eBird Mobile for Android was released about a week ago. I have a Samsung Galaxy S4 on hand, so I downloaded it for a test run. First impression – looks superficially similar to the iOS app and gets the job done by allowing Android users to submit observations from the field, but is different in a few ways. The process for submitting a checklist is similar to that of BirdLog, but seems a bit more clunky than the iOS app, which is smooth and streamlined.
The app follows this workflow (be sure to click on the photos in the gallery for a blown up screenshot of each step):
Start a checklist – easy and simple.
Choose a location – choose from a recent location, location from a map, create a offline checklist, choose a new personal location, choose a nearby hotspot, search hotspots by place, or choose a nearby personal location.
A cool feature of this app, which is faster than it is in the iOS app, is that you can easily switch between list and map view when choosing a nearby hotspot.
Choose date and time of checklist – this is a bit more clunky than it is in the iOS app, but is easy enough.
Tallying species is as easy as tapping the area left of the species name. Doing so will give a “one” count for each tap and increase with additional taps. When actually tapping on a species to add details or high numbers, I was a bit turned off. There is a line for number observed, a box for choose “X” (which no one should do ever), and a comments section. I’m not sure why, but this feature in the iOS app seems much simpler and more appealing to the eye. This could be due to differences in iOS and Android systems. Additionally, there are tabs for all species ever recorded and also a “checked” species tab.
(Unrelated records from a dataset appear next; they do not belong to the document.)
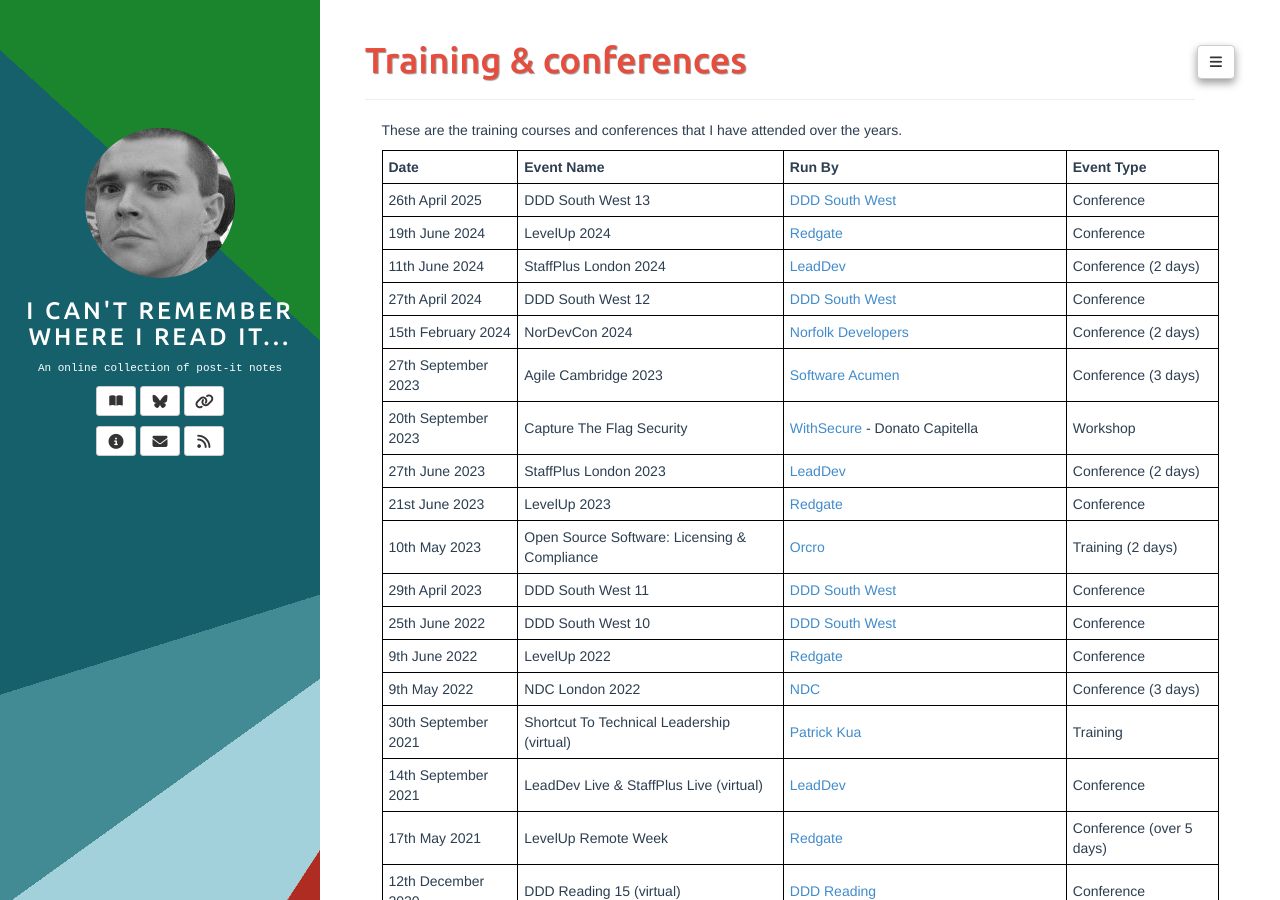
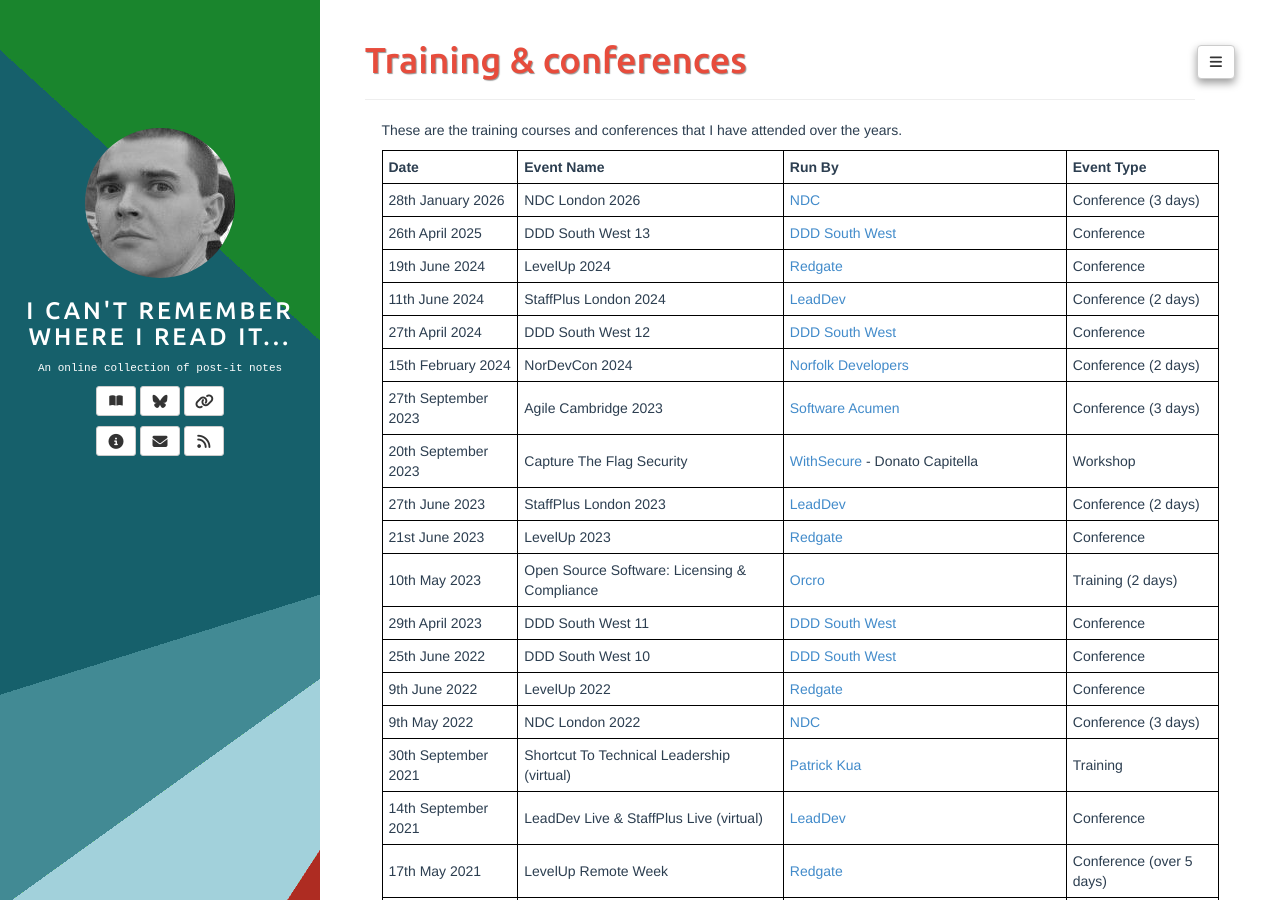
Before and after one commit to adrianbanks/adrianbanks.github.io, a Jekyll site: the page built from training.md, in a window 1280 px wide and 900 px high. Built offline with Jekyll 4.4.1, drawn with Linux system fonts in a browser that asks for light colours.

Commit message:
Add NDC London 2026 attendance

```diff
--- a/training.md
+++ b/training.md
@@ -7,6 +7,7 @@ These are the training courses and conferences that I have attended over the yea
 
 | **Date**            | **Event Name**                                     | **Run By**                                               | **Event Type**           |
 | ------------------- | -------------------------------------------------- | -------------------------------------------------------- | ------------------------ |
+| 28th January 2026   | NDC London 2026                                    | [NDC][9]                                                 | Conference (3 days)      |
 | 26th April 2025     | DDD South West 13                                  | [DDD South West][2]                                      | Conference               |
 | 19th June 2024      | LevelUp 2024                                       | [Redgate][22]                                            | Conference               |
 | 11th June 2024      | StaffPlus London 2024                              | [LeadDev][29]                                            | Conference (2 days)      |
```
Review and submit – the normal info, including are you submitting a complete checklist, observation type, number of observers, duration, distance, and checklist comments. The only thing missing here is the list of “checked” species, which is on the same page in the iOS app. Also, there is no tab/button on the screen to go back to the list of species. You have to use the phone’s “back” function.
Overall, I am very happy with this app from Team eBird. I look forward to future updates that make the app less clunky and hopefully more similar to the iOS app.
BirdsEye Apps (Nature at your Fingertips) is offering 50% off annual memberships for the next few days through their online store. They offer World, North America, South America, Mexico, Central America, and the Caribbean, Asia, Australia, Europe and the Western Palearctic, Africa, and Hawaii and the South Pacific memberships along with a suite of nature apps for iOS and Android devices.
The Audubon Bird Guide App is now free for mobile devices. The songs and calls in this app are nearly identical to that of other birding apps, such as The Sibley Guide to Birds. Visit this site for more information.